Panelbase Wings Poll Shows Narrow But Unchanged No Lead

Panelbase, the nationalists’ favourite pollster, have a new poll of voting intentions out this morning. It has been commissioned by the pro-independence web site, Wings over Scotland, the third such poll  the site has funded via contributions from its readers.

The poll puts the Yes vote on 41%, No on 46%. Both votes are up one point on Panelbase’s previous poll, conducted three weeks ago for the pro-independence news website, newsnetscotland.com.  The small increase in the Yes vote is, however, enough to make it the highest pro-independence vote in any poll yet, other than in a much criticised poll Panelbase conducted for the SNP last August. It is a point the Yes side can doubtless be expected to emphasise.

Once the Don’t Knows (14%, down one point) are excluded the Yes vote stands at 47%, the same as in Panelbase’s previous poll for newsnet.  The poll thus cannot be cited as evidence that there is now a nationalist bandwagon moving continuously and relentlessly towards the 50% mark. We should certainly remember that all of the polls Panelbase conducted last year already put the Yes tally at 44% or 45%.  The two to three point increase in Yes support since then is simply in line with the trend that has already been evident in more or less all the polls for some two or three months.

On the other hand, the No side’s continuing efforts at persuading Scots of the risk of independence – together with three weekends of unionist Scottish party conferences – are still evidently failing to bear any fruit. The argument that the No campaign is too relentlessly negative will doubtless continue to be heard. Better Together will certainly be hoping the persistently relatively high Yes vote in Panelbase’s polls is an overestimate of the level of support for independence, though of that there is far from being any guarantee.

Today’s poll is also notable for exhibiting a particularly wide gender gap. Support for Yes amongst men stands at no less than 56% (once Don’t Knows are excluded) while amongst women it is just 40%. That the gap is quite this wide may well be no more than an accident of the random variation to which all polls are subject. But its strength in this poll casts doubt on the claim that some made in the wake of the most recent YouGov poll that the gender gap was narrowing, thanks perhaps to the SNP’s promises on childcare. It seems that women continue to stand between Alex Salmond and the realisation of the nationalists’ dream of independence.

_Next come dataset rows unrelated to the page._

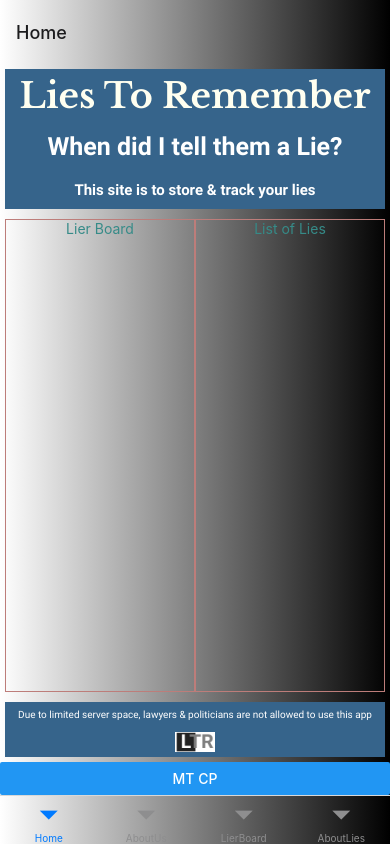
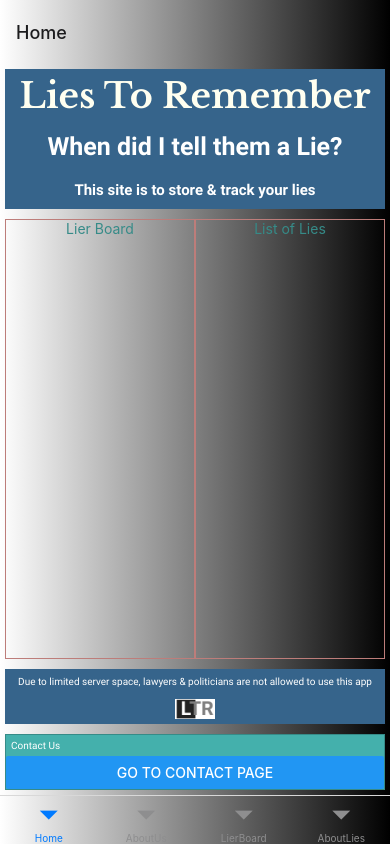
Before and after one commit to psteingh/LTRapp, a React Native app: screen /Home in a window 390 px wide. Built offline with nearby package versions, Linux system fonts and the light colour scheme.

Commit message:
ltrapp05111250

```diff
--- a/components/Home.js
+++ b/components/Home.js
@@ -1,4 +1,6 @@
-import { View, Button, StyleSheet } from 'react-native';
+import { View, Text, Button, StyleSheet } from 'react-native';
+
+import Colors from '../constants/colors';
 
 import LinGradScreen from '../constants/lingradscreen';
 
@@ -15,10 +17,12 @@ import Footer from '../home/Footer';
         <HomeMid />
         <Footer />
 
+        <View style={styles.contactButtonContainer}>
+        <Text style={styles.contactButtonText}>Contact Us</Text>
         <Button
-            title="MT CP"
-            onPress={() => navigation.navigate('MyTabs',
-            { screen: 'ContactPage' }) } />
+            title="Go to Contact Page"
+            onPress={() => navigation.navigate('MyTabs', {screen: 'ContactPage'})} />
+        </View>
 
         </View>
     );
@@ -29,5 +33,17 @@ export default Home;
 const styles = StyleSheet.create({
     homeContainer: {
         flex: 1
+    },
+    contactButtonContainer: {
+        backgroundColor: Colors.primaryLgreen,
+        margin: 5,
+        borderWidth: 1,
+        borderColor: Colors.primaryDgreen
+    },
+    contactButtonText: {
+        fontFamily: 'Roboto',
+        fontSize: 10,
+        color: Colors.primaryWhite,
+        margin: 5
     }
 });
```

Like everyone of all political persuasions and of none, we were sad to hear of the death on Friday of Margo Macdonald, the Independent MSP for the Lothians and former SNP MP for Glasgow Govan. Nobody could doubt the passion and sincerity of her convictions. She will be much missed.

Topics: The Scottish independence referendum

About the author

John Curtice is Professor of Politics at Strathclyde University, Senior Research Fellow at ScotCen, and Chief Commentator on the What Scotland Thinks website.